▶ _Task prompt_:
Which of the lines below contain the string "populateSwiperArray"? Pull each one out of the data.

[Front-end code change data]
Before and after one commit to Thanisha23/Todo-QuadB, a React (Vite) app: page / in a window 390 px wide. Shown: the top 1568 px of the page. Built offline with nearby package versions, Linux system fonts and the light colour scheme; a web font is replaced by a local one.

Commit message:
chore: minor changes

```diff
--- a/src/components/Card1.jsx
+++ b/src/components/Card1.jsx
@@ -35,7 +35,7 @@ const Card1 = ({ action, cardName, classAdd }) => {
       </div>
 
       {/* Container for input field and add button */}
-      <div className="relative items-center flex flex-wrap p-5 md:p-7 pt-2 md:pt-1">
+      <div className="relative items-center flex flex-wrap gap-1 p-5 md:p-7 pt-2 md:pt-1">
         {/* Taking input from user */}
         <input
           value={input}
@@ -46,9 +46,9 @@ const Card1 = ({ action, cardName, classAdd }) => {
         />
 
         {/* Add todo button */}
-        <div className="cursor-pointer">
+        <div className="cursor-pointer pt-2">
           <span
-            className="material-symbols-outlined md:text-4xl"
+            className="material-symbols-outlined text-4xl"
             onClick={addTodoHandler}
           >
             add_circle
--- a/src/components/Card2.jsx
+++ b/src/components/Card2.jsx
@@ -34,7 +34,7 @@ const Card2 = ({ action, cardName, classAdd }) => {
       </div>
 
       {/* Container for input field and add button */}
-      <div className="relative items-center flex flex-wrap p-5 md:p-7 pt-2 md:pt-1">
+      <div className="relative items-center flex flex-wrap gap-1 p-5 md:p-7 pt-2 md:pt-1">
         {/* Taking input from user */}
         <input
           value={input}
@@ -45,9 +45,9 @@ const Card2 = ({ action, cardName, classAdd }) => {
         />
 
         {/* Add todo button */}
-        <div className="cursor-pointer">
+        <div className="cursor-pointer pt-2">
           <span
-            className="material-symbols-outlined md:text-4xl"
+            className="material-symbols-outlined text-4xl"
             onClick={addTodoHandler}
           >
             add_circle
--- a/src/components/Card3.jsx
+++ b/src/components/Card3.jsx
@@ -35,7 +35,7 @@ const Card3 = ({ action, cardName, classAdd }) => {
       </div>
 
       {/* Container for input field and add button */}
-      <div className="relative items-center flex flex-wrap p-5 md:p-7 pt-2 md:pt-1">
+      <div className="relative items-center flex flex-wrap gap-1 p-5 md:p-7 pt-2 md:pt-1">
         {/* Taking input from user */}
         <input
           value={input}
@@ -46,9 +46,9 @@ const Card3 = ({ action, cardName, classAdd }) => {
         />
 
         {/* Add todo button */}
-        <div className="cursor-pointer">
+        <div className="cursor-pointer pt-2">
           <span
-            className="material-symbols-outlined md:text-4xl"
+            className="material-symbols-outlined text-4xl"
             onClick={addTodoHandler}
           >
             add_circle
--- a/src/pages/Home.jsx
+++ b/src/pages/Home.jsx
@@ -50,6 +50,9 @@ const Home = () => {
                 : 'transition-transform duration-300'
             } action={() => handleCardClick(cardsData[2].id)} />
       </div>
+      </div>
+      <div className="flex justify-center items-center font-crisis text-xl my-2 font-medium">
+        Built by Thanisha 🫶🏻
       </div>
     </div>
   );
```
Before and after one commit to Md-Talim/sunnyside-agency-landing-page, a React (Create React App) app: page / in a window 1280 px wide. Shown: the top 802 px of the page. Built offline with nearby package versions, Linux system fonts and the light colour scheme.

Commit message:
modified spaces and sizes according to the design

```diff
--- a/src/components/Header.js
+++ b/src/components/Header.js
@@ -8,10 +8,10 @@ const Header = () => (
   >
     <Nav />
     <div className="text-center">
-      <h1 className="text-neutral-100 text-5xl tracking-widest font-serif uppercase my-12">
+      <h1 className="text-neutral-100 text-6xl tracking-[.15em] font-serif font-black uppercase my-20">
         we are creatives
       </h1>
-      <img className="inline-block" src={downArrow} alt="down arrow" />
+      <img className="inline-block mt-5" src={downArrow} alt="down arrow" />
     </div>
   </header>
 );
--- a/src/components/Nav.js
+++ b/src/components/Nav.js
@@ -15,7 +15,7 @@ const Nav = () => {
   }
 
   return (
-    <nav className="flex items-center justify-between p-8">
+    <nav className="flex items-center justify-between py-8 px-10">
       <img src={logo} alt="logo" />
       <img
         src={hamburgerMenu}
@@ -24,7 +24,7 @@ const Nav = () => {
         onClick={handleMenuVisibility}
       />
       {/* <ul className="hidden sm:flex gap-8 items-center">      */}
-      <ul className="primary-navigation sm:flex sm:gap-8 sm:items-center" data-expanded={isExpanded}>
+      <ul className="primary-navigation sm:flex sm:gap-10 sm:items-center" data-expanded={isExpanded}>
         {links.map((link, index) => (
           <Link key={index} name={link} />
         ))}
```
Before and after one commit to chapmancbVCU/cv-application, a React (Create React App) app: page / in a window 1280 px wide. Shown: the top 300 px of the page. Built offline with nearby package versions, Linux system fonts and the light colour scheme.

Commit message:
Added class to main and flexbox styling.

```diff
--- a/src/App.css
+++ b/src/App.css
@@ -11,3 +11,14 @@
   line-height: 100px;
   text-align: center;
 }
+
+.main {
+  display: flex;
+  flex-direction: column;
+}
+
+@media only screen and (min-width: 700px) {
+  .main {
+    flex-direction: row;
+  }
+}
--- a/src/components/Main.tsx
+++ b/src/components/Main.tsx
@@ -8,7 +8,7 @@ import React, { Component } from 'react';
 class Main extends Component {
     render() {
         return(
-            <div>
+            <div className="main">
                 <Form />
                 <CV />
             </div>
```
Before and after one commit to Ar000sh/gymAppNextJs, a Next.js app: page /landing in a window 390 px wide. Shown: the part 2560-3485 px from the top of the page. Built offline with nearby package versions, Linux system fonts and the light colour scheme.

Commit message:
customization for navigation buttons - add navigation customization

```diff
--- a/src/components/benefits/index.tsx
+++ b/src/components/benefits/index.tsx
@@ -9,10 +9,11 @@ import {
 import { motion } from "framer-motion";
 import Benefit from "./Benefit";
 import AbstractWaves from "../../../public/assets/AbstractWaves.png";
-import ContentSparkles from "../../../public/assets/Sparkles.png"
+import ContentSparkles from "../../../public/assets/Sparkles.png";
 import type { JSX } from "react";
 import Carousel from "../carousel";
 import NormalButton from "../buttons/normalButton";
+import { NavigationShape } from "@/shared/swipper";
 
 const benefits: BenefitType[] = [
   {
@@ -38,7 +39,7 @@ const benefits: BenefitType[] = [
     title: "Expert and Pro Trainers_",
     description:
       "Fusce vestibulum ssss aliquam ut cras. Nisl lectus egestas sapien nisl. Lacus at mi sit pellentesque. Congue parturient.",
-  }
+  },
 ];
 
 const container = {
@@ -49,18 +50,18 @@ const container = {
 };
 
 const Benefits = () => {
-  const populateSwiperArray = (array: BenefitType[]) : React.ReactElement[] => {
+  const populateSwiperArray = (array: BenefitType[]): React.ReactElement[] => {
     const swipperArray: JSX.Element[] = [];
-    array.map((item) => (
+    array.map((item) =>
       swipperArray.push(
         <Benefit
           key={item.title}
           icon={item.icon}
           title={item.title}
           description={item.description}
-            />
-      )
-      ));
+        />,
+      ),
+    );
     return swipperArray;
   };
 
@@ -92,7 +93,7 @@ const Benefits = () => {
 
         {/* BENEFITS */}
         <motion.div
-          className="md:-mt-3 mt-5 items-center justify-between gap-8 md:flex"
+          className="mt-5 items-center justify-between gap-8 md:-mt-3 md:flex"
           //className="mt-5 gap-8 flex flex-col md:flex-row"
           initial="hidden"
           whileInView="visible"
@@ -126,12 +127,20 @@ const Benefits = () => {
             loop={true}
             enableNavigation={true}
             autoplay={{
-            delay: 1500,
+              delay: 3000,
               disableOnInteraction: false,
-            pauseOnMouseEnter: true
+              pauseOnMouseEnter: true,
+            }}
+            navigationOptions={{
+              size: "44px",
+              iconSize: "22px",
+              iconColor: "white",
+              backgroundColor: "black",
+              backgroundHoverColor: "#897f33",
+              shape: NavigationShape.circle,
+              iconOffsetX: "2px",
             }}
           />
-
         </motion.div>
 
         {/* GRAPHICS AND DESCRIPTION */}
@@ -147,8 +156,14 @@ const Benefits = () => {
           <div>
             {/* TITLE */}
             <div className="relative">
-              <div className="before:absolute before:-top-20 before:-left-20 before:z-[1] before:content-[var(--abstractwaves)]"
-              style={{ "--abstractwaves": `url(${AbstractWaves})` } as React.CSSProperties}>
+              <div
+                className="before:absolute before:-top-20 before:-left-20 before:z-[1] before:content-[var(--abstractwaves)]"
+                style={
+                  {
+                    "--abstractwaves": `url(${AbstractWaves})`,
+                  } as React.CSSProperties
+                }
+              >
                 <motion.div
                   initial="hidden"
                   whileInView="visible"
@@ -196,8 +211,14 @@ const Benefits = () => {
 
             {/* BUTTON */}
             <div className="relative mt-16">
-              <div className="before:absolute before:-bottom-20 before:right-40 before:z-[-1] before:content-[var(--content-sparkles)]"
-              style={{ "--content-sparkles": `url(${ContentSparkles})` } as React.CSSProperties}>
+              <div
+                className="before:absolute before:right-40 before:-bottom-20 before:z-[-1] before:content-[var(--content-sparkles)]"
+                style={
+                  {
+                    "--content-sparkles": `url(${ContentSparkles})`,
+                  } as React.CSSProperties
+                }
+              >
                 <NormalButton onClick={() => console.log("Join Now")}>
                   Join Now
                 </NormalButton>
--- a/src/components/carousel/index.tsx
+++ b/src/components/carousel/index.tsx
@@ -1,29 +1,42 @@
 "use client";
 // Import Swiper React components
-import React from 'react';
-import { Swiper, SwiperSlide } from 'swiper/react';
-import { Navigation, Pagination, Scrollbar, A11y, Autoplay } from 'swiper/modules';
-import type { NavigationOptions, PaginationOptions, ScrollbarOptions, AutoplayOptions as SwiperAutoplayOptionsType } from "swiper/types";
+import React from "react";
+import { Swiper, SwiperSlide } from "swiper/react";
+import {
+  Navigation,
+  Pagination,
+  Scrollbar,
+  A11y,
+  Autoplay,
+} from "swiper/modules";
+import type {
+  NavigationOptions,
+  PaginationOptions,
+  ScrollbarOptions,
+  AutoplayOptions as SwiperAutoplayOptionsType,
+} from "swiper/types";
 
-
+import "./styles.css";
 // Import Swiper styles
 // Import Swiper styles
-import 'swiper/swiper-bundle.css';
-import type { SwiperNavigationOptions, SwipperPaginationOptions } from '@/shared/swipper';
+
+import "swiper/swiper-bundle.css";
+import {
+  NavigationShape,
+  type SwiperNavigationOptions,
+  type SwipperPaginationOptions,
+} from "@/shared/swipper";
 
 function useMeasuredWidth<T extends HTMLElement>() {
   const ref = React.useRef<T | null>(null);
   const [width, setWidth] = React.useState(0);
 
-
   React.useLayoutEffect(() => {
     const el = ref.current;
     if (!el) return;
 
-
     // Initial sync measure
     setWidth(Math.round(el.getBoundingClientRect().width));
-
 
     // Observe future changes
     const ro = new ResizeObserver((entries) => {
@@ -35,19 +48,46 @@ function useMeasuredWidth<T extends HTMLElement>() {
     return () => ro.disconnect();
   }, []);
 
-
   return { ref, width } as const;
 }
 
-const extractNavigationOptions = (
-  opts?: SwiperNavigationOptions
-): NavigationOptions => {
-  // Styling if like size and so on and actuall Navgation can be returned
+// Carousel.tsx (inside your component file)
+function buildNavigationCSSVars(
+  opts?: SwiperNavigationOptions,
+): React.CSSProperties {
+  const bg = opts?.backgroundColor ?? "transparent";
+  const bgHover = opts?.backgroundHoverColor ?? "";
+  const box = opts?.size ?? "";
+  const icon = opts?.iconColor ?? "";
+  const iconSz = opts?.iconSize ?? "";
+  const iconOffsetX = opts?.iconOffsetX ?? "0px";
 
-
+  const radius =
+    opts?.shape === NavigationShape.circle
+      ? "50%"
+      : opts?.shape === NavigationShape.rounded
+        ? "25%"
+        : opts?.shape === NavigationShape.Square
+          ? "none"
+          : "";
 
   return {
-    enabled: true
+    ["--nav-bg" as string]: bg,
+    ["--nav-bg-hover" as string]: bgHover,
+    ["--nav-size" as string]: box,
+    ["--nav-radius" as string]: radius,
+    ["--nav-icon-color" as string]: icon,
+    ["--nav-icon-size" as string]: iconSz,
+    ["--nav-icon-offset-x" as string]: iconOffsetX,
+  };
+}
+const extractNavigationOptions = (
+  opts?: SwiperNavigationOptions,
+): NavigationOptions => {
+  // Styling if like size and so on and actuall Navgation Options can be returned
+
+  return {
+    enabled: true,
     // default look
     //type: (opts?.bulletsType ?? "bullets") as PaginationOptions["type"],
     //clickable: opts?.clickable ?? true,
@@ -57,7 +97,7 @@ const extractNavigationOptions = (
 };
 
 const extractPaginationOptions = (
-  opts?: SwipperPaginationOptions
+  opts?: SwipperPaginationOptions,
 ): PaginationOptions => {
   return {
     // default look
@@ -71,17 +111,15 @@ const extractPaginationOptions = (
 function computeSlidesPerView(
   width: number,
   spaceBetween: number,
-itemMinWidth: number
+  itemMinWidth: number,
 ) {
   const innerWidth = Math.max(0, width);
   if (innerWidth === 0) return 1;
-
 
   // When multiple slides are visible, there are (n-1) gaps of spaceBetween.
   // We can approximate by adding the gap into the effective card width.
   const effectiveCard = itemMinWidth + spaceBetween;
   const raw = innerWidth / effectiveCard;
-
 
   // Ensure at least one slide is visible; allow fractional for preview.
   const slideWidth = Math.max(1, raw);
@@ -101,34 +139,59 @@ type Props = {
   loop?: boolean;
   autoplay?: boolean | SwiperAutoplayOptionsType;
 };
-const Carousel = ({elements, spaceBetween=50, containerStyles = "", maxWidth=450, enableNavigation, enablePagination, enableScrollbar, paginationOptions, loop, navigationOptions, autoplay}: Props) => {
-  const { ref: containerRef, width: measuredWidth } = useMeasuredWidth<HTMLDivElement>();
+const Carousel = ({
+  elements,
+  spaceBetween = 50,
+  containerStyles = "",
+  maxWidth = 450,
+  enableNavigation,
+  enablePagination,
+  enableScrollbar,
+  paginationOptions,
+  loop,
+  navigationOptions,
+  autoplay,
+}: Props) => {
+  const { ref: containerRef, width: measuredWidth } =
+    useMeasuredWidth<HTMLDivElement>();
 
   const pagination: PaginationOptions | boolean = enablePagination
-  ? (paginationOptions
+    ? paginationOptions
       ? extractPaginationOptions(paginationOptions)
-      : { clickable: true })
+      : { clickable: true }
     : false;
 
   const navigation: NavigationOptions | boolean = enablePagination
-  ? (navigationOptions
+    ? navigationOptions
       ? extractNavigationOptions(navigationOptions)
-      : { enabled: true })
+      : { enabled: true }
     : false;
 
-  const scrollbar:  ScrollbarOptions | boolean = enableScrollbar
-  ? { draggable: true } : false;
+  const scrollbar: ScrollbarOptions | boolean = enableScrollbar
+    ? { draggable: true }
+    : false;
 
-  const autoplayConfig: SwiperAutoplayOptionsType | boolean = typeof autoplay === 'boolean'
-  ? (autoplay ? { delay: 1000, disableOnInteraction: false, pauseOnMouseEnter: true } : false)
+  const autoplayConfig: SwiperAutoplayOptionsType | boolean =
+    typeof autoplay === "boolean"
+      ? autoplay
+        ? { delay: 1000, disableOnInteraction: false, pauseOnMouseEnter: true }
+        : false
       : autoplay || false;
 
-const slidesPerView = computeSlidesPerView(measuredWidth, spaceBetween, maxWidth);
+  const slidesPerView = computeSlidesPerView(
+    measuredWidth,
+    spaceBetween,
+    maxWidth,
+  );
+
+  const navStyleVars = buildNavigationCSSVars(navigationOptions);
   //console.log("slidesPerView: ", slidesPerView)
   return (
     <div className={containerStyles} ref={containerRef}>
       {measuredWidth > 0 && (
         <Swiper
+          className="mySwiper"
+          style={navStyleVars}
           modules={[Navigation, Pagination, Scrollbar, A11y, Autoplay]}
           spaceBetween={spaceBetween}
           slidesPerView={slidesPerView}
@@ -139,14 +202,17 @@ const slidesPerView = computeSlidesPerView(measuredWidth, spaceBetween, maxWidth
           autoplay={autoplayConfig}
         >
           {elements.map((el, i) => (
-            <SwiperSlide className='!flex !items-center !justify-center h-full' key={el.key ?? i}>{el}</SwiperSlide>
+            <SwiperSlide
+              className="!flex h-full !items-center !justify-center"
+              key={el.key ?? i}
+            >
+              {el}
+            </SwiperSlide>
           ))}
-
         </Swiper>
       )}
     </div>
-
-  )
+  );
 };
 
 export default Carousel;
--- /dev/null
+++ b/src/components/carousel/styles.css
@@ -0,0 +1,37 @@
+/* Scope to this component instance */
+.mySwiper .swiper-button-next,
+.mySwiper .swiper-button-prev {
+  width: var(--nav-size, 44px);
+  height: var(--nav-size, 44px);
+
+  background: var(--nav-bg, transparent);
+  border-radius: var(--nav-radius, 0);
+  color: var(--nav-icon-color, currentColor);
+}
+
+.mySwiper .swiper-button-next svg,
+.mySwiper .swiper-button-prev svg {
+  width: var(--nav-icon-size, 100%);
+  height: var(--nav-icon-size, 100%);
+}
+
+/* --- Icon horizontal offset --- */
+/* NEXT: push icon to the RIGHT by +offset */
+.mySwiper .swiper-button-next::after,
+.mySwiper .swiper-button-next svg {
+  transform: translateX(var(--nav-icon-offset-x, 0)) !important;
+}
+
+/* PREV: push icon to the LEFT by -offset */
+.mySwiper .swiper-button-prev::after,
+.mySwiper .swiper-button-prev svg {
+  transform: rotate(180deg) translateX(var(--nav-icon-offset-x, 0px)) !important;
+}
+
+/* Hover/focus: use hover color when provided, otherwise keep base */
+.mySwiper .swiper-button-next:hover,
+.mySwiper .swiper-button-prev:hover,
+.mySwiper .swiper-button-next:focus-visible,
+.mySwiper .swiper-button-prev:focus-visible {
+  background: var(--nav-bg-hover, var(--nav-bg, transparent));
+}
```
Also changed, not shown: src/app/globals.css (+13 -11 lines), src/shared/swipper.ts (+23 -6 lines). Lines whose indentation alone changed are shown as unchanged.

▶ _Response_:
-  const populateSwiperArray = (array: BenefitType[]) : React.ReactElement[] => {
+  const populateSwiperArray = (array: BenefitType[]): React.ReactElement[] => {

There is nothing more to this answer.